**Directions for this task**
From the entries below, say how many lines carry the word "history", and give nothing but the number.

───── The data ─────

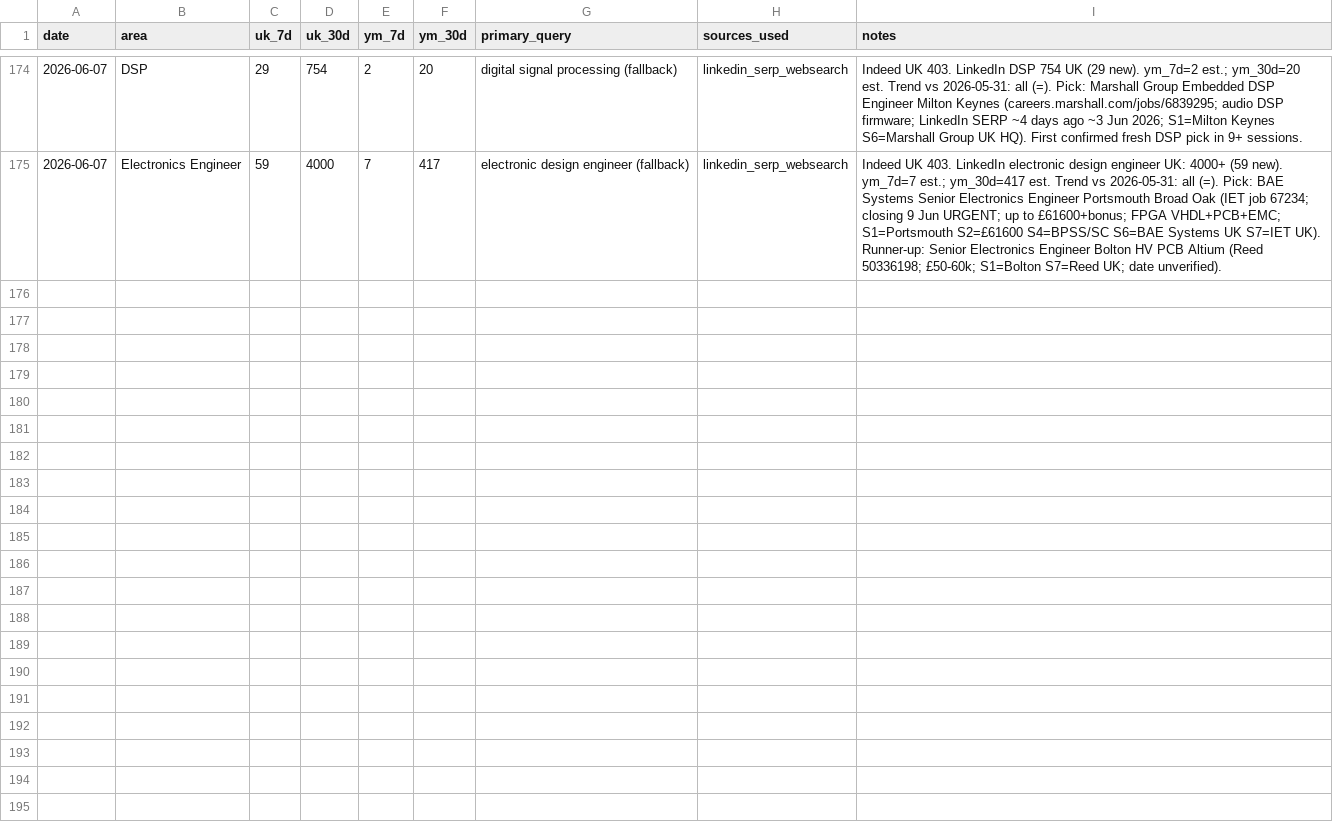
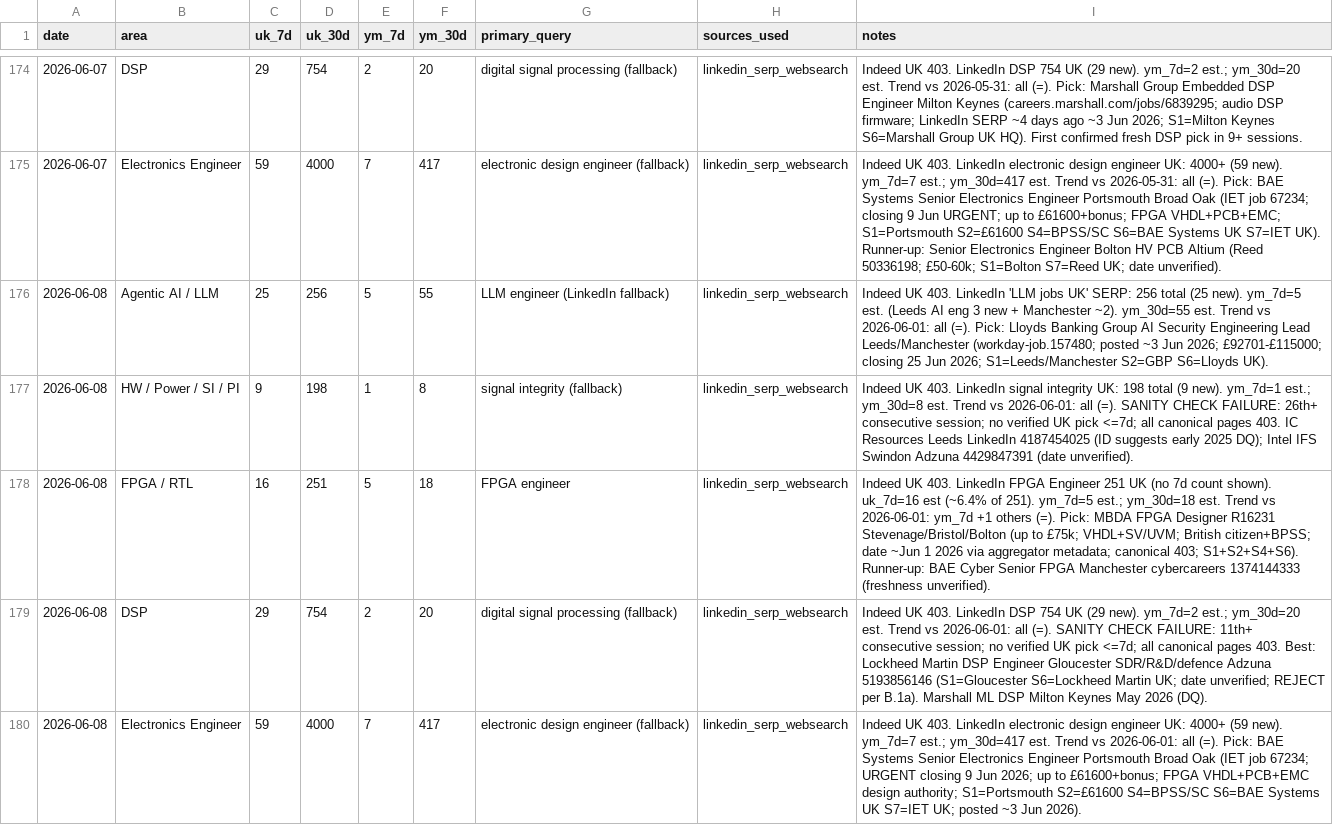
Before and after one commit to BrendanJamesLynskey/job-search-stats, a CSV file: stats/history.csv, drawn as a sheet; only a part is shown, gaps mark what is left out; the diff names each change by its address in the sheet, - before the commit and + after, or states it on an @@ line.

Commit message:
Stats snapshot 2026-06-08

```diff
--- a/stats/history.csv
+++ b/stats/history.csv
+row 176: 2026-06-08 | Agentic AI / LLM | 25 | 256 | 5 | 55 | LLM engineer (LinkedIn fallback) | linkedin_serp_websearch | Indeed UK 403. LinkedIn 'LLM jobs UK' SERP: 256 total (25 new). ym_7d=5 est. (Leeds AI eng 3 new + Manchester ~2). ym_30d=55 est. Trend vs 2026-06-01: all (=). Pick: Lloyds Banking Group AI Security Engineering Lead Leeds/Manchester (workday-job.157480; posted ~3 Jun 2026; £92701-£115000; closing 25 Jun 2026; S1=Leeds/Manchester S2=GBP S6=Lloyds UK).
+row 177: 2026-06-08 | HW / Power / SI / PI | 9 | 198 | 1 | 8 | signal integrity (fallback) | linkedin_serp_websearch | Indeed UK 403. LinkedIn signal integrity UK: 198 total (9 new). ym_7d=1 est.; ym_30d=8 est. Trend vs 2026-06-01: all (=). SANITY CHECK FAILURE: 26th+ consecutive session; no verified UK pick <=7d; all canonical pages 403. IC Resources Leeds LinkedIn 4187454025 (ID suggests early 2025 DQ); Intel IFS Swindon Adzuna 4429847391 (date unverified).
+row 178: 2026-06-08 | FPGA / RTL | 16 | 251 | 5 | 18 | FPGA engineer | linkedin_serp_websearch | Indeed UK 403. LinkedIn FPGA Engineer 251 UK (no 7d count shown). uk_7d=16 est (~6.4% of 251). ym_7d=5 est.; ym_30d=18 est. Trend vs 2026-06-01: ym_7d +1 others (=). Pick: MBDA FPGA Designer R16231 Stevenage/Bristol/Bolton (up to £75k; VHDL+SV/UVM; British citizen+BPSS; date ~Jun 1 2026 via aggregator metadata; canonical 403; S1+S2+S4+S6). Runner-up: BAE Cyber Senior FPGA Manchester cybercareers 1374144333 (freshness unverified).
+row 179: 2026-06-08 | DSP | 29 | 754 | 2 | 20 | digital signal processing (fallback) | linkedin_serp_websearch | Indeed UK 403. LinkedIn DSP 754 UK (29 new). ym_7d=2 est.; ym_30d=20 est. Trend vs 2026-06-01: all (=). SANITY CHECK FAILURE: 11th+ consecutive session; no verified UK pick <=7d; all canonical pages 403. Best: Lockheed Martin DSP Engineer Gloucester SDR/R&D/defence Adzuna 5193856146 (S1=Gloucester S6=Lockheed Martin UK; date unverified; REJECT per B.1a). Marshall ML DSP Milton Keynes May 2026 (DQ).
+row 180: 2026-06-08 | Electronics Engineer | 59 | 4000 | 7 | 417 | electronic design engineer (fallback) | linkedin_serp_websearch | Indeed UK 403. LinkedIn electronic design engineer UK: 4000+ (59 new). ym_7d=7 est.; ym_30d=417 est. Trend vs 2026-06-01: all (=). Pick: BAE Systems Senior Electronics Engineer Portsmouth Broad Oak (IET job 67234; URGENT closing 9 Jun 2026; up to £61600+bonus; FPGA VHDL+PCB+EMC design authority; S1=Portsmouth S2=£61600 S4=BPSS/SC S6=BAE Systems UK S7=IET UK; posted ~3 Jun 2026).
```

─────
───── The data ─────

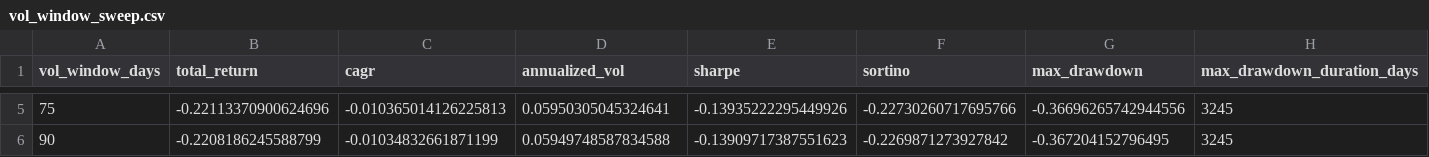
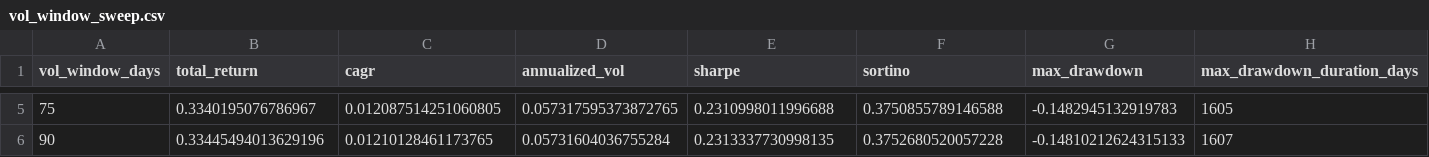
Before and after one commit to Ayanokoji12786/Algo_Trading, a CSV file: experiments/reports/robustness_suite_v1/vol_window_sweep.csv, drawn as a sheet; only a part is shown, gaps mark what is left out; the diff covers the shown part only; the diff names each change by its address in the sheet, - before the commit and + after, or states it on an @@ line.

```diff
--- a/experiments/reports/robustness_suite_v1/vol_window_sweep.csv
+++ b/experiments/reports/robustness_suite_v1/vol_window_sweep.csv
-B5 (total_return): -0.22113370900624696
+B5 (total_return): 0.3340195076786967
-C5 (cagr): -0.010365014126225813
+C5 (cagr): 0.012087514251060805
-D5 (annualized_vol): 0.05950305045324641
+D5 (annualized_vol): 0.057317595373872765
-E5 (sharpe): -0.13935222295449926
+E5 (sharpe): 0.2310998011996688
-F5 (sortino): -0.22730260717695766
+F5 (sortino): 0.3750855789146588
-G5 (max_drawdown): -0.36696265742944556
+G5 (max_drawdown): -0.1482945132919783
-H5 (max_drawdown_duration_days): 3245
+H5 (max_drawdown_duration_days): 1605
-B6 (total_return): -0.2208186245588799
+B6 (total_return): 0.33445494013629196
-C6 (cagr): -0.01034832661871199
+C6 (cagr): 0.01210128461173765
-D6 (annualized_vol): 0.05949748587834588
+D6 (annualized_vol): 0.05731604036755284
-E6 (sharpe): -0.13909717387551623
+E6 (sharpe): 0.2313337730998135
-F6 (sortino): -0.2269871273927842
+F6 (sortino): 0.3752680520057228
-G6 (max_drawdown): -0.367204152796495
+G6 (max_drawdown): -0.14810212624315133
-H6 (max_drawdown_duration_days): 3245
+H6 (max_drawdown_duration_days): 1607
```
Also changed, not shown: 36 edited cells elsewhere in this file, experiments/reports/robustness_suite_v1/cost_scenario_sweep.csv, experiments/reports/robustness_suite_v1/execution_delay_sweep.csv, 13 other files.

─────

**Task response**
3